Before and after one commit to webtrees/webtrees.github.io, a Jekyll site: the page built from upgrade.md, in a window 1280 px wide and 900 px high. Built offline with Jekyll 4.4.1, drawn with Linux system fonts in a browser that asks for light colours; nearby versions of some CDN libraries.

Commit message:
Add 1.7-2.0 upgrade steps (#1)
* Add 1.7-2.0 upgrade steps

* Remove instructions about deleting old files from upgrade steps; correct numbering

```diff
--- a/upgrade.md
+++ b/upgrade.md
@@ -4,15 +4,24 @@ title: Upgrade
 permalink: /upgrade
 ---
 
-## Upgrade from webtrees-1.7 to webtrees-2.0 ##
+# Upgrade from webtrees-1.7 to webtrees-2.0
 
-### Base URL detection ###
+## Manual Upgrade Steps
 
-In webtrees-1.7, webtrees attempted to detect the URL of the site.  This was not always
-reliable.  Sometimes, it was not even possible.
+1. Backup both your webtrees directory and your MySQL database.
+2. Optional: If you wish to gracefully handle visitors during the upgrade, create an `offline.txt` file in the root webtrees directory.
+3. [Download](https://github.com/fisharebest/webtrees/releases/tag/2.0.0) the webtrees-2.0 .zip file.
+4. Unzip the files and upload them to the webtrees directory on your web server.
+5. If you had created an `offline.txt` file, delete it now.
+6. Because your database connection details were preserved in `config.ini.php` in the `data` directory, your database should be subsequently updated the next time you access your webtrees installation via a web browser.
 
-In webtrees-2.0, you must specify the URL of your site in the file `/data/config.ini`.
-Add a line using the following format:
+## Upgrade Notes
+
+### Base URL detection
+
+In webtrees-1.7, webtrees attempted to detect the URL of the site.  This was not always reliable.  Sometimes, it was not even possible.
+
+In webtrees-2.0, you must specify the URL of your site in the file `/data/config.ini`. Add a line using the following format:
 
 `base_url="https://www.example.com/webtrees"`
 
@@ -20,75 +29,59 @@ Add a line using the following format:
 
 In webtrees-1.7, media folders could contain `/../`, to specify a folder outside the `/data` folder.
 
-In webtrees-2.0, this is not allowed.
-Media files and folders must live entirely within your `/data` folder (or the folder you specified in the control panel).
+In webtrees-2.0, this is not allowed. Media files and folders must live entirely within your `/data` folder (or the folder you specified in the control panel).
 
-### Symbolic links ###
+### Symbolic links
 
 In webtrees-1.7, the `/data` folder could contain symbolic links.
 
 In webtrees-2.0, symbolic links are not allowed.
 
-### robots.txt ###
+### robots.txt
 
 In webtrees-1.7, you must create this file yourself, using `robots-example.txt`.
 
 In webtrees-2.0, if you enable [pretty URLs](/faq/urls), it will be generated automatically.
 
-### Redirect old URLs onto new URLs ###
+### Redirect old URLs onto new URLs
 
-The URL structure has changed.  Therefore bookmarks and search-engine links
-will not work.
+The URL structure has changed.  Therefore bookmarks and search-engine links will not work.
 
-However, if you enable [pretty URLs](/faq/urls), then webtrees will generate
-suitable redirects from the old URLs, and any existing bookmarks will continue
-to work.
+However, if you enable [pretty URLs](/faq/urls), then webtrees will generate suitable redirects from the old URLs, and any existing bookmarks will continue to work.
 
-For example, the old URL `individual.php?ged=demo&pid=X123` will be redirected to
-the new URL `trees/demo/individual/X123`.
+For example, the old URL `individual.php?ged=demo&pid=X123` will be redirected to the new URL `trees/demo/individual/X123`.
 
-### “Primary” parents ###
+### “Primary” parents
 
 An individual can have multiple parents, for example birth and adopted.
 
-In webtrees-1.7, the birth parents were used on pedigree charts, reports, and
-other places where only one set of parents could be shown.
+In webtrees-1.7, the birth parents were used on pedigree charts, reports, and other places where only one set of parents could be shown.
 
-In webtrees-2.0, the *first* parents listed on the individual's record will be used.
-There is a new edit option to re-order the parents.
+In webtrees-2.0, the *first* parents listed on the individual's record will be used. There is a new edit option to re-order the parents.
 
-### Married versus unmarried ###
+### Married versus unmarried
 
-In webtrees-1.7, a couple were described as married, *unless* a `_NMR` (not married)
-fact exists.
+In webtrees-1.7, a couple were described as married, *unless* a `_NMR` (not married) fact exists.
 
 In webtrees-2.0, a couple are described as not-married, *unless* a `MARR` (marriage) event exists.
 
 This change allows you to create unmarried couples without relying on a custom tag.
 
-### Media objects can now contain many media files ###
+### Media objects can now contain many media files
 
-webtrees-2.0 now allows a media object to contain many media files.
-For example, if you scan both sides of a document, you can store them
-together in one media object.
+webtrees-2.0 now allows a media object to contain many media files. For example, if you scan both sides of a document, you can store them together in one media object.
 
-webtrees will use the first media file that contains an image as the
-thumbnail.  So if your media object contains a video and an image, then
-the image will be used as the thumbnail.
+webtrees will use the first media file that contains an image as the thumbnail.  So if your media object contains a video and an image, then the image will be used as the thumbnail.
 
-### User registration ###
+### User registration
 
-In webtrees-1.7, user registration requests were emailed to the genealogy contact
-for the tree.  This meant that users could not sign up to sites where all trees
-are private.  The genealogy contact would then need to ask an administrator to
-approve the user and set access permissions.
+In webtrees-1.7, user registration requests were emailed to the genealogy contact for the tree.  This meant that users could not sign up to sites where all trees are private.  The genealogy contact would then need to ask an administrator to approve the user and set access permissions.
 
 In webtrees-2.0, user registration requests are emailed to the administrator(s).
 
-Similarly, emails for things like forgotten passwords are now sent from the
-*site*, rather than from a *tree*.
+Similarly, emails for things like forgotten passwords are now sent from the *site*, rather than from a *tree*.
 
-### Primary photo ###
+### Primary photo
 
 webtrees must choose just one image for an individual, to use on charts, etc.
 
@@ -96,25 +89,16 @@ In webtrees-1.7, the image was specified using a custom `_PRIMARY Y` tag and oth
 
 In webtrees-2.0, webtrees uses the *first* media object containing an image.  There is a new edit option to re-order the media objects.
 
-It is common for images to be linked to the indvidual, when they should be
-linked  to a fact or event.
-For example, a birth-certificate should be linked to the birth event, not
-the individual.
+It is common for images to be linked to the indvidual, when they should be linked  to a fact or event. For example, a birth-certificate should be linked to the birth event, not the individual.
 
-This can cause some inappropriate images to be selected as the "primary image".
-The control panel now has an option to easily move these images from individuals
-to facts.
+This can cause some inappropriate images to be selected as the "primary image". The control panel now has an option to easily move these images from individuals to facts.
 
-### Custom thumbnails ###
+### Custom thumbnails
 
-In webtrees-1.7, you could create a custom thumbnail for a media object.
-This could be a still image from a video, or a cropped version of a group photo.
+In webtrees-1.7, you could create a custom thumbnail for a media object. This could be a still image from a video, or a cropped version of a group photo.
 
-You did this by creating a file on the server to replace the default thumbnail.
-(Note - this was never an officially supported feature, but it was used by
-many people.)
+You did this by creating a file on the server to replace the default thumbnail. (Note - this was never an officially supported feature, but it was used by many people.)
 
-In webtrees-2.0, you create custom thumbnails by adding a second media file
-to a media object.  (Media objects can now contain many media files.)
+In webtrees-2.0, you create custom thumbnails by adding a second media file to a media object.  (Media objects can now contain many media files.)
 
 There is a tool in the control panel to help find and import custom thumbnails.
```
---+---
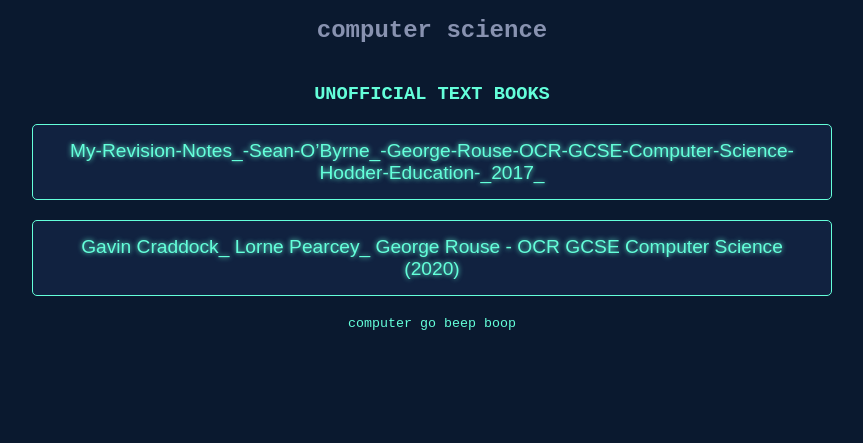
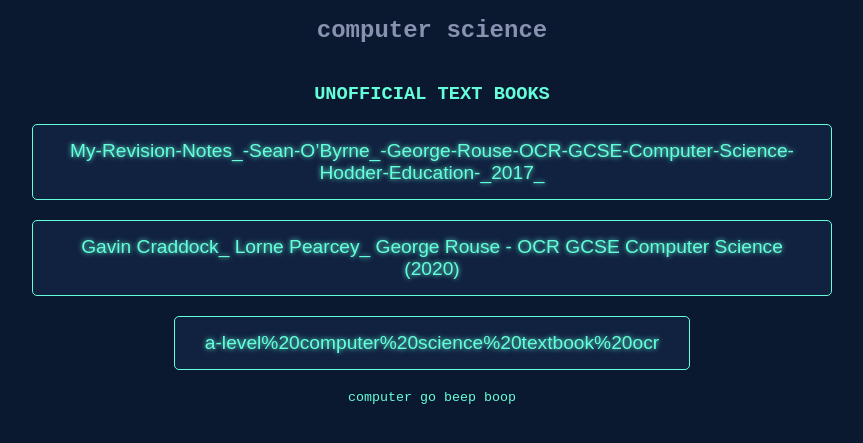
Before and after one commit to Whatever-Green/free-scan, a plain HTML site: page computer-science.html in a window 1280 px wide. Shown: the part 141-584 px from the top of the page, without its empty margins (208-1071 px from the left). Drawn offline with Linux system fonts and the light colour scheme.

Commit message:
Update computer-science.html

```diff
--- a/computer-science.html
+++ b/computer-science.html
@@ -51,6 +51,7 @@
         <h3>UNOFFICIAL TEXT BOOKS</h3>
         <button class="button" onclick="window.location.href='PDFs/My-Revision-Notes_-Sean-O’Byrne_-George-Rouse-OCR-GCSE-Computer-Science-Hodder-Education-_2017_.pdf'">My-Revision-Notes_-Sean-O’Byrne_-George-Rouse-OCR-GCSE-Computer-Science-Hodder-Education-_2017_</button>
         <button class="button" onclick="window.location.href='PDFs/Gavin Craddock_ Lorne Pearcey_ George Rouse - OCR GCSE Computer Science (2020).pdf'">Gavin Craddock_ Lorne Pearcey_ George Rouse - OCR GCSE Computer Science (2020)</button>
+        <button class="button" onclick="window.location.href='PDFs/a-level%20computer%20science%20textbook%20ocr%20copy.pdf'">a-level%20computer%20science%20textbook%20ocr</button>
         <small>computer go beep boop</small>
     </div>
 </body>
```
---+---
■ **Exercise instructions**
What is the number of lines in the listing that include "genealogy"? Answer with that number only.

■ **Answer box**
3